**Data extracts**.
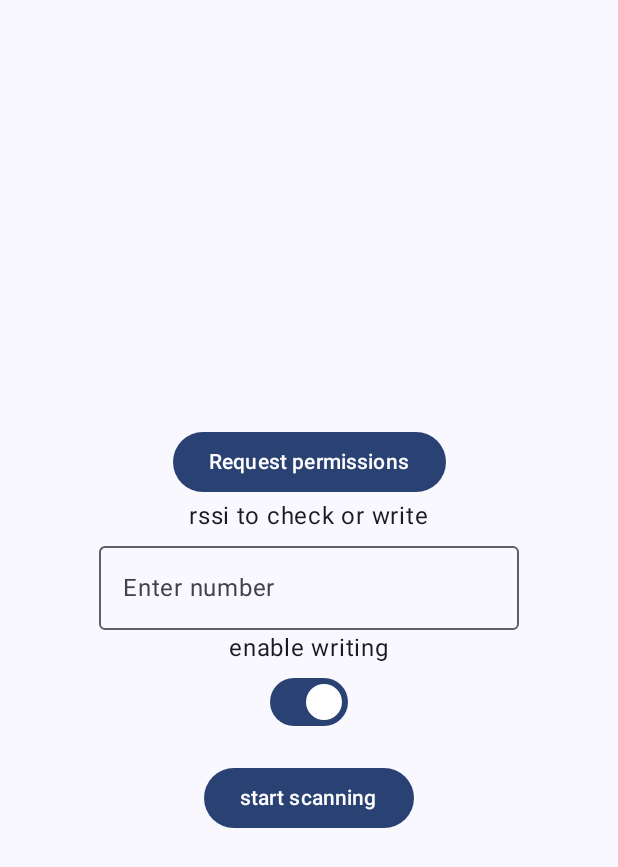
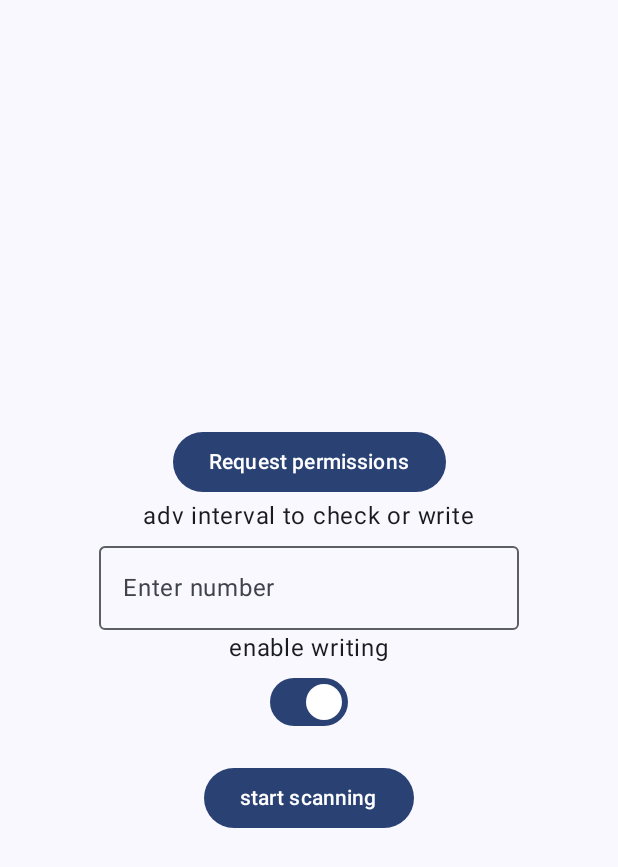
Before and after one commit to jappeace/kbeacon-ota-tool, an Android app built with Jetpack Compose: the screen it shows after launch (MainActivity), on a phone screen of 412 x 824 dp. Shown: the top 867 px of the screen. Run offline under Robolectric (Android 15) with nearby library versions, the phone set to English and light mode, and no system bars; libraries missing offline, so code that uses them is left out: com.kkmcn.kbeaconlib2; 4 statements that could not run were skipped.

Commit message:
fix wording

```diff
--- a/app/src/main/java/com/example/kbeaconpro/MainActivity.kt
+++ b/app/src/main/java/com/example/kbeaconpro/MainActivity.kt
@@ -77,7 +77,7 @@ class MainActivity : ComponentActivity() {
                 ) {
                     Text("Request permissions")
                 }
-                Text("rssi to check or write")
+                Text("adv interval to check or write")
                 NumberInputField(onValueChange = {input ->
                     Log.d(TAG, "tax val" + input)
                     advPeriod =  input.toFloat()
```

**Directions**.
All of the records above should be reproduced exactly, with the pictures left out.

**Output for this task**.
Before and after one commit to jappeace/kbeacon-ota-tool, an Android app built with Jetpack Compose: the screen it shows after launch (MainActivity), on a phone screen of 412 x 824 dp. Shown: the top 867 px of the screen. Run offline under Robolectric (Android 15) with nearby library versions, the phone set to English and light mode, and no system bars; libraries missing offline, so code that uses them is left out: com.kkmcn.kbeaconlib2; 4 statements that could not run were skipped.

Commit message:
fix wording

```diff
--- a/app/src/main/java/com/example/kbeaconpro/MainActivity.kt
+++ b/app/src/main/java/com/example/kbeaconpro/MainActivity.kt
@@ -77,7 +77,7 @@ class MainActivity : ComponentActivity() {
                 ) {
                     Text("Request permissions")
                 }
-                Text("rssi to check or write")
+                Text("adv interval to check or write")
                 NumberInputField(onValueChange = {input ->
                     Log.d(TAG, "tax val" + input)
                     advPeriod =  input.toFloat()
```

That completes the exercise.